As a diabetes caregiver, you are in a position to provide support that may help the person you are caring for manage of their diabetes and reduce their risk for diabetes-related complications. The support you provide may only be verbal or emotional, or you may be helping someone manage their diabetes 24 hours a day.
Whatever level of support you are providing, it is important to first learn as much as you can about diabetes. See our Learning About Diabetes section of this website to get started.
It is also important to communicate with the person you are caring for in order to determine what they need from you as a caregiver. Part of this communication will also involve listening to their complaints, fears, successes, and anything else they might want to talk to you about. Finally, use your position as caregiver to be a model for a healthy lifestyle, such as by making a healthy diet and fitness a part of your life, as this will help the person with diabetes develop similar habits that are important for their health and diabetes management.
Blood sugar testing
The goal for people with diabetes is to maintain recommended blood sugar (glucose) levels. Knowing whether levels are in the target range is determined by daily blood sugar monitoring. If your responsibilities as caregiver include day-to-day care you will likely be involved with this testing, either with the testing procedure or by providing emotional support. It is very important that the blood sugar levels be recorded in a log book or notebook so the person's healthcare team can monitor these recorded levels. Learn more about the goals of blood sugar testing so you will know if your loved one is on target.
Severe low blood sugar (hypoglycemia) can result in very serious conditions such as coma or death. As a caregiver, you should be aware of the signs and symptoms and how to treat low blood sugar events. Learn more about identifying, treating, and preventing low blood sugar.
Talking to the healthcare provider

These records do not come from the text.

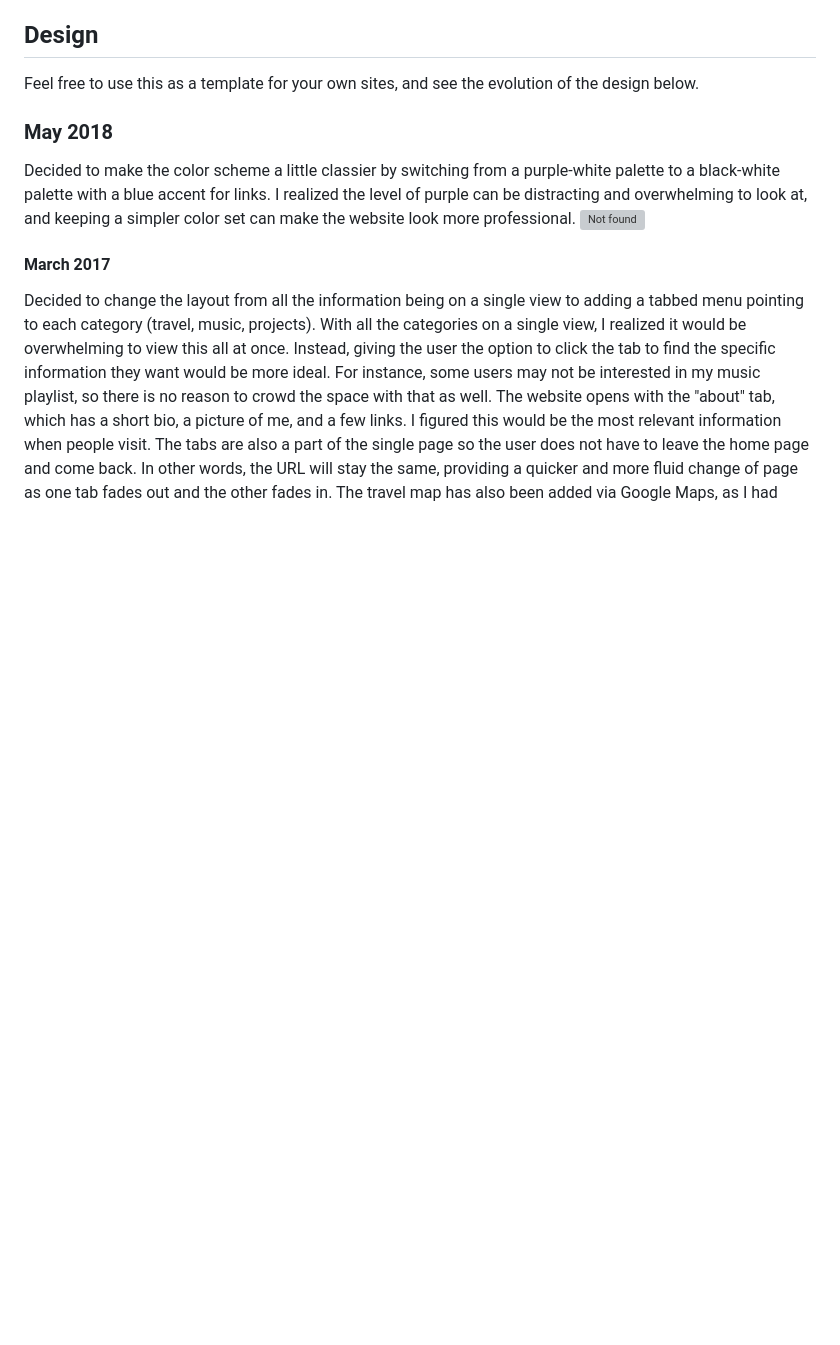
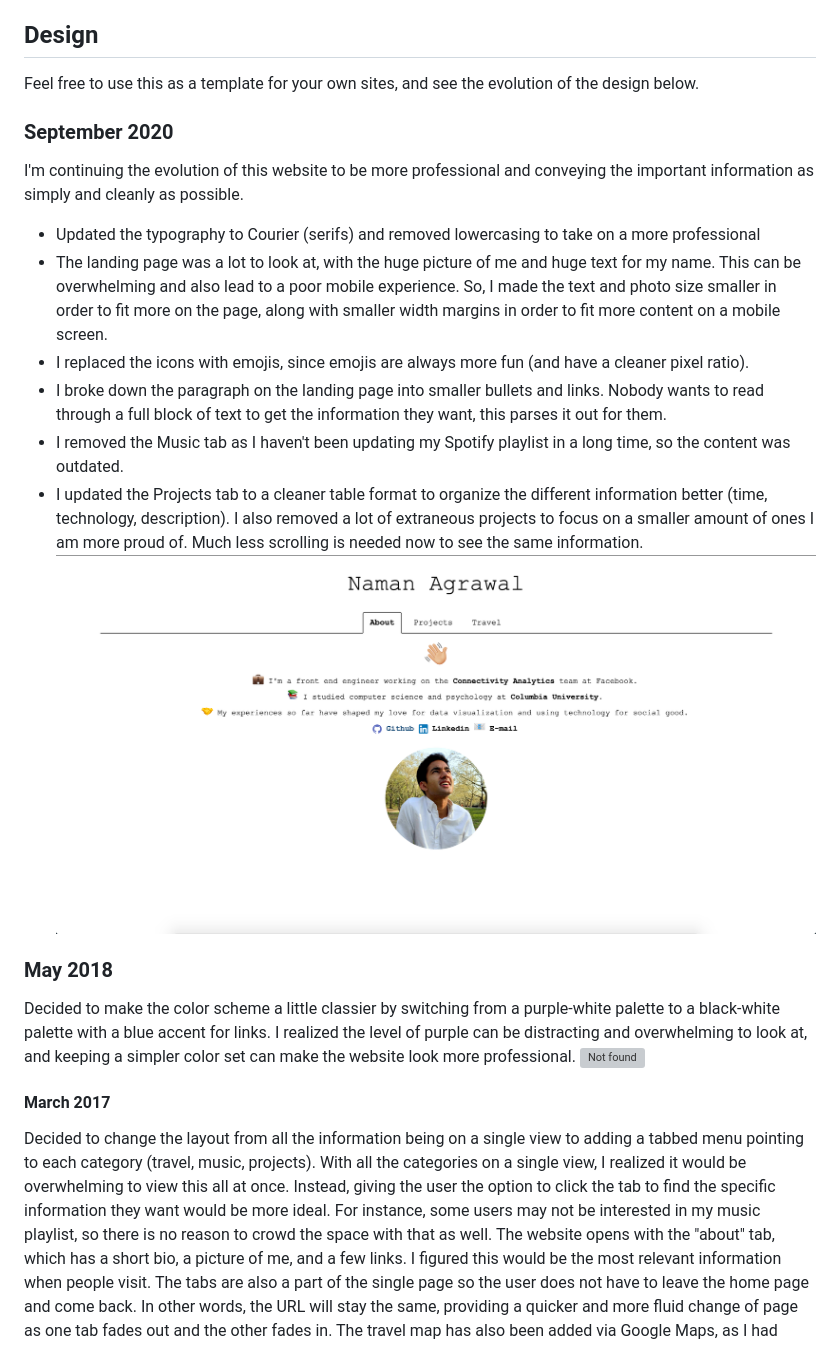
Before and after one commit to namanaman/namanaman.github.io, a Markdown page: README.md, the part around the change. GitHub-like rendering; pictures changed too: images/web_shot5.png (added); blank space fills up the shorter version; grey boxes are pictures that could not be loaded.

Commit message:
Updated README with newest design changes

```diff
--- a/README.md
+++ b/README.md
@@ -5,6 +5,16 @@ My personal site designed & developed using HTML, CSS, and Bootstrap. Features a
 
 ## Design
 Feel free to use this as a template for your own sites, and see the evolution of the design below.
+
+### September 2020
+I'm continuing the evolution of this website to be more professional and conveying the important information as simply and cleanly as possible.
+* Updated the typography to Courier (serifs) and removed lowercasing to take on a more professional
+* The landing page was a lot to look at, with the huge picture of me and huge text for my name. This can be overwhelming and also lead to a poor mobile experience. So, I made the text and photo size smaller in order to fit more on the page, along with smaller width margins in order to fit more content on a mobile screen.
+* I replaced the icons with emojis, since emojis are always more fun (and have a cleaner pixel ratio).
+* I broke down the paragraph on the landing page into smaller bullets and links. Nobody wants to read through a full block of text to get the information they want, this parses it out for them.
+* I removed the Music tab as I haven't been updating my Spotify playlist in a long time, so the content was outdated.
+* I updated the Projects tab to a cleaner table format to organize the different information better (time, technology, description). I also removed a lot of extraneous projects to focus on a smaller amount of ones I am more proud of. Much less scrolling is needed now to see the same information.
+![Not found](/images/web_shot5.png?raw=true "View 5")
 
 ### May 2018
 Decided to make the color scheme a little classier by switching from a purple-white palette to a black-white palette with a blue accent for links. I realized the level of purple can be distracting and overwhelming to look at, and keeping a simpler color set can make the website look more professional.
```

Depending on your role and involvement as a diabetes caregiver, you may be accompanying the person you are caring for when they visit their healthcare provider. Having a good relationship with the person's healthcare provider is valuable and can be of particular value in times of emergency. Knowing the doctor's approach to treating your loved one's diabetes can make you more informed and more effective as a caregiver.
It is important to be prepared for visits with the healthcare provider. Make sure to take blood sugar log books and a list of any questions you or the patient may have. Having a list of questions is important to help make sure the conversation with the healthcare provider is productive and informative.
Food and nutrition
If you are living with a person with diabetes, an important part of your role will be helping the person manage their diet in order to keep blood sugar levels as close to the normal range as possible. Dietary management for a person with diabetes involves keeping healthy, appropriate foods stocked and providing assistance with meal planning. These healthy foods will contribute to better blood sugar management and reduce the risk for complications.
The good news is, the foods and diet that are good for someone with diabetes are the same foods and diet that someone who doesn't have diabetes should be eating for optimal health. Everyone in the household can benefit from eating a healthier diet, and the person with diabetes won't feel like there are areas of the pantry or refrigerator that are "off-limits" to them.
Care for the caregiver
While you are busy caring for someone with diabetes, you might forget to take care of yourself. It is important to make sure you stay healthy so you can continue to provide the care this person needs.
You may find that friends or a support group can provide you with the support you need when you are feeling down or overwhelmed by your role as caregiver. Practicing good time management can also help keep you from feeling overwhelmed and help you feel more in control of your own life. Finally, it is important that you take time to relax and even take a vacation if you can.
Your role as a caregiver is important as you are helping someone with diabetes maintain a healthy lifestyle and manage their diabetes. Remember, however, that your health is also important. Make sure you take time to care for you.